So are these big REITs on a discount screaming buys?
Who knows – but I do think they’re worth a second look.
True, when you see discounts of 30% or more to book value, you might think the market knows something certain about their underlying NAV.
And there are dark clouds around, for sure. Negative voices were calling the top of the UK commercial property market even before Brexit threatened to send tens of thousands of bankers and related office jobs overseas.
However there’s not much sign so far that property prices have slumped 30%, or anything like it. In fact we’re only a few percent down since Brexit, and the pace of decline even in the capital is slowing.
The take-up of office space in London bounced back relatively quickly after Brexit, too.
Also, if you believe that the big discounts to NAV reflect the market cunningly sniffing out an imminent London property crash, then you have to square London-centric Shaftesbury trading near NAV with, say, Land Securities trading at 0.7x.
Their portfolios are not exactly the same, sure. But they share enough in common that the idea one could be slammed while the other sales through unmolested seems fanciful.
The big REITs are in general not highly-geared, either – certainly they’re not overloaded with debt like they were back in 2007 ahead of the last downturn.
This all raises the possibility that there’s a dislocation here in terms of price and value.
Price-to-book ratios do definitely swing about in this sector.
In the two years between spring 2013 and spring 2015, for instance, British Land mainly traded at a premium to book value. (i.e. The price to book ratio was over 1x.)
Premiums may be justified if investors have correctly anticipated further gains to come – perhaps because the future value of development projects are modestly carried on the books, or because underlying prices for offices or shops are rising faster than company accountants can keep up.
But fluctuating ratios just as often reflect changing sentiment, too.
I can’t help noticing that the three companies with the largest discounts in my table are the three largest UK REITs. This trio alone comprises about 35% of the iShares UK Property ETF.
I wonder if they’ve been sold off more harshly – or have taken longer to recover – precisely because they’re so big and relatively liquid?
I read somewhere that open-ended commercial property funds were holding REITs in lieu of cash, and selling them when investors began redeeming their funds after the Brexit vote.
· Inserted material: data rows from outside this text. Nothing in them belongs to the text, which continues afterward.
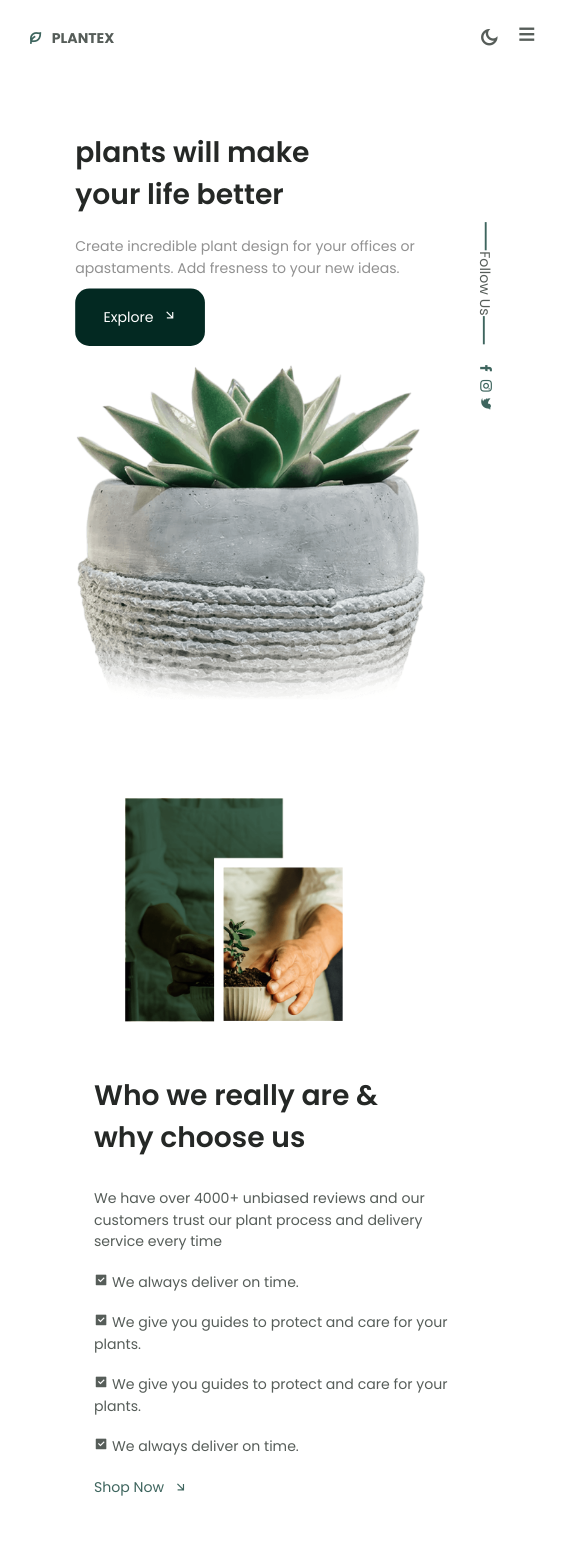
Repository: OmniaRafat232111121/plantwebsite
Page: index.html
The author's editor kept a copy of each file at every save. The page is drawn from the files as they stood at one save, then again after a run of saves.
The browser window is 600 px wide. The pictures show the whole page, at 94% of full size.

Above is the page before, as saved 2023-01-05 00:12:21.

After the next 4 saves:
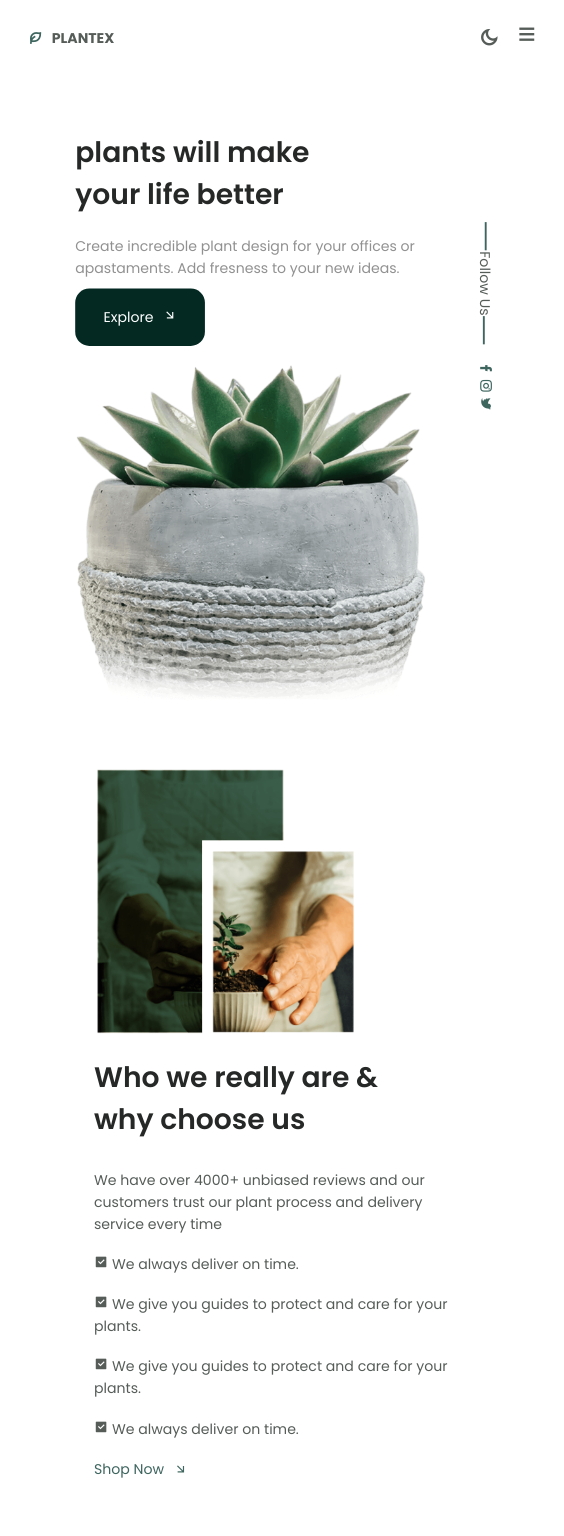
The 4 saves are shown as one change because they came seconds apart.
The last was saved 20 s later.
--- a/assets/css/styles.css
+++ b/assets/css/styles.css
@@ -396,7 +396,7 @@ color: var(--bold-green);
 
   }
   .left-about{
-    padding:30px;
+    font-size: 10px;
   }
 }
 /*=======change-header========*/
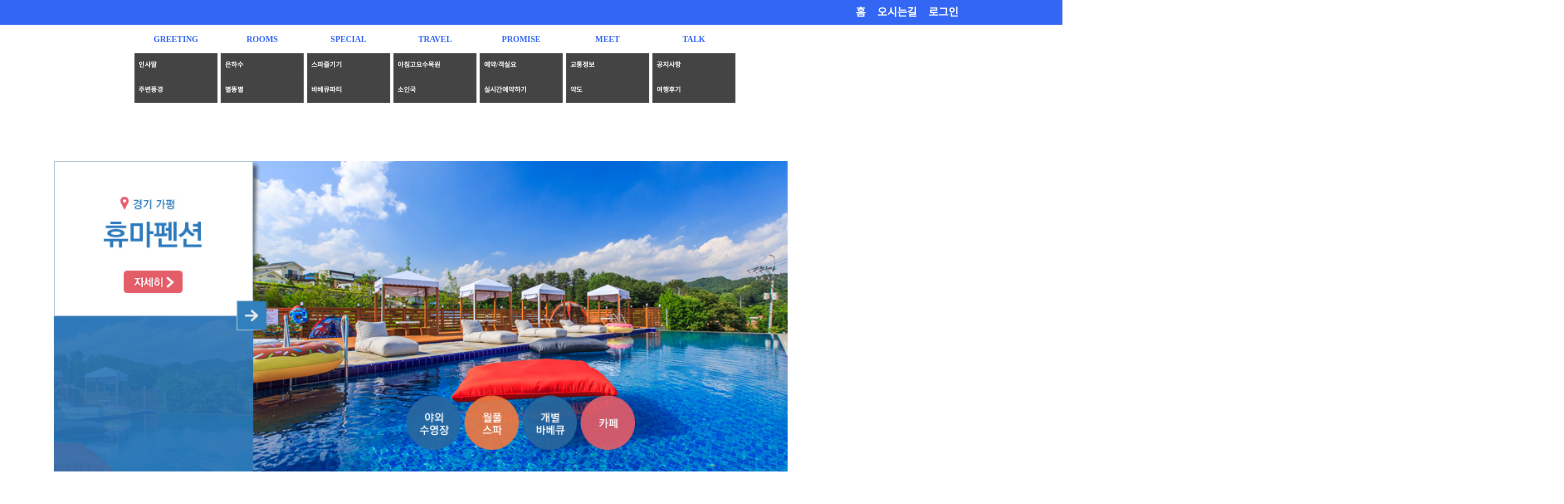
Repository: hojohe/bit-java
Page: 07_css/WebContent/99_exam/exam03.html
These files come from the project's save history. The page is drawn as it stood at one moment and after the next save; the edit follows.
The browser window is 1280 px wide. The page is 1884 px wide, so the pictures cover 1884 px, including what lies to the right of the window. The pictures show the whole page, at 83% of full size.

Above is the page before, as saved 2017-01-25 06:33:33.

After the next save:
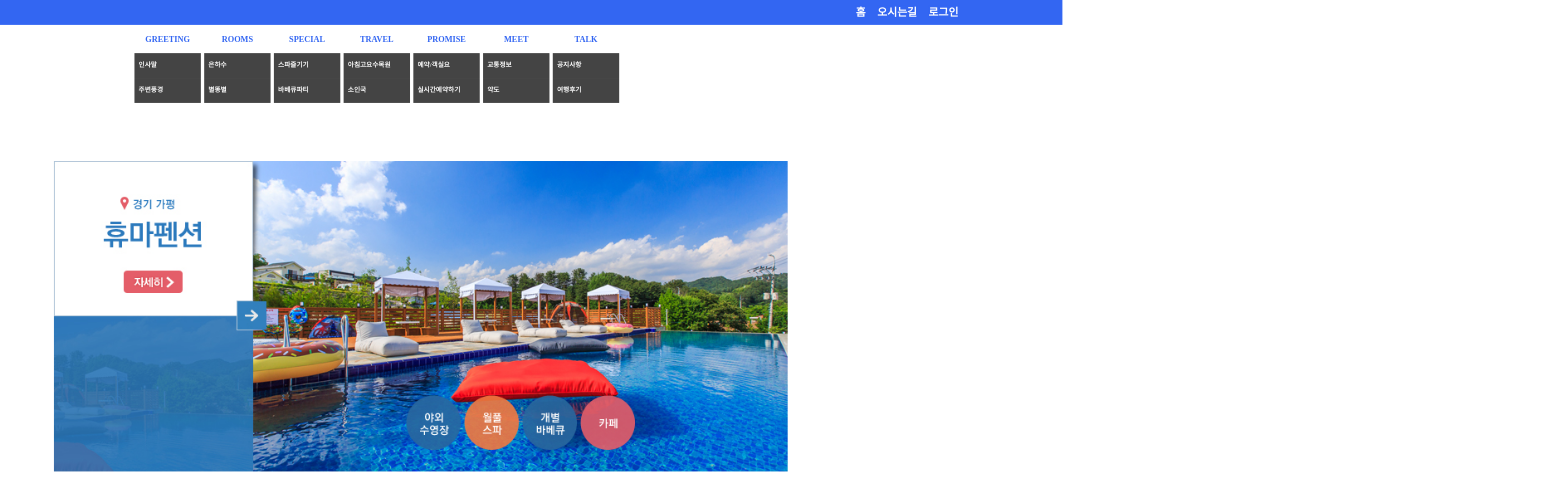
Saved 5 s later.
--- a/07_css/WebContent/99_exam/exam03.css
+++ b/07_css/WebContent/99_exam/exam03.css
@@ -41,7 +41,7 @@ ul.mainLnb>li:first-child { clear: both; }
 ul.mainLnb > li { float: left; }
 ul.mainLnb a {
 	background: #fff;
-	width: 100px;
+	width: 80px;
 	height: 30px;
 	display: block;
 	font-size: 10px;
Perhaps that’s piled on the pressure?
Because I remain relatively unconvinced about the UK and London’s medium-term prospects (I mean compared to the more positive view I had of the business-as-usual scenario rejected by voters in June) it’s hard for me to get super-excited about this apparent opportunity.
However I’ve had a nibble of Land Securities and British Land, among the big REITs I’ve mentioned today, and I may well buy more.
Time will tell if there’s a worm in these apples!
As mentioned I own shares in Land Securities and British Land, so who knows what biases are influencing my thinking. As always this piece is NOT a recommendation that you or anyone else should buy any shares mentioned. You must do your own research, and make your own decisions. Good luck. 🙂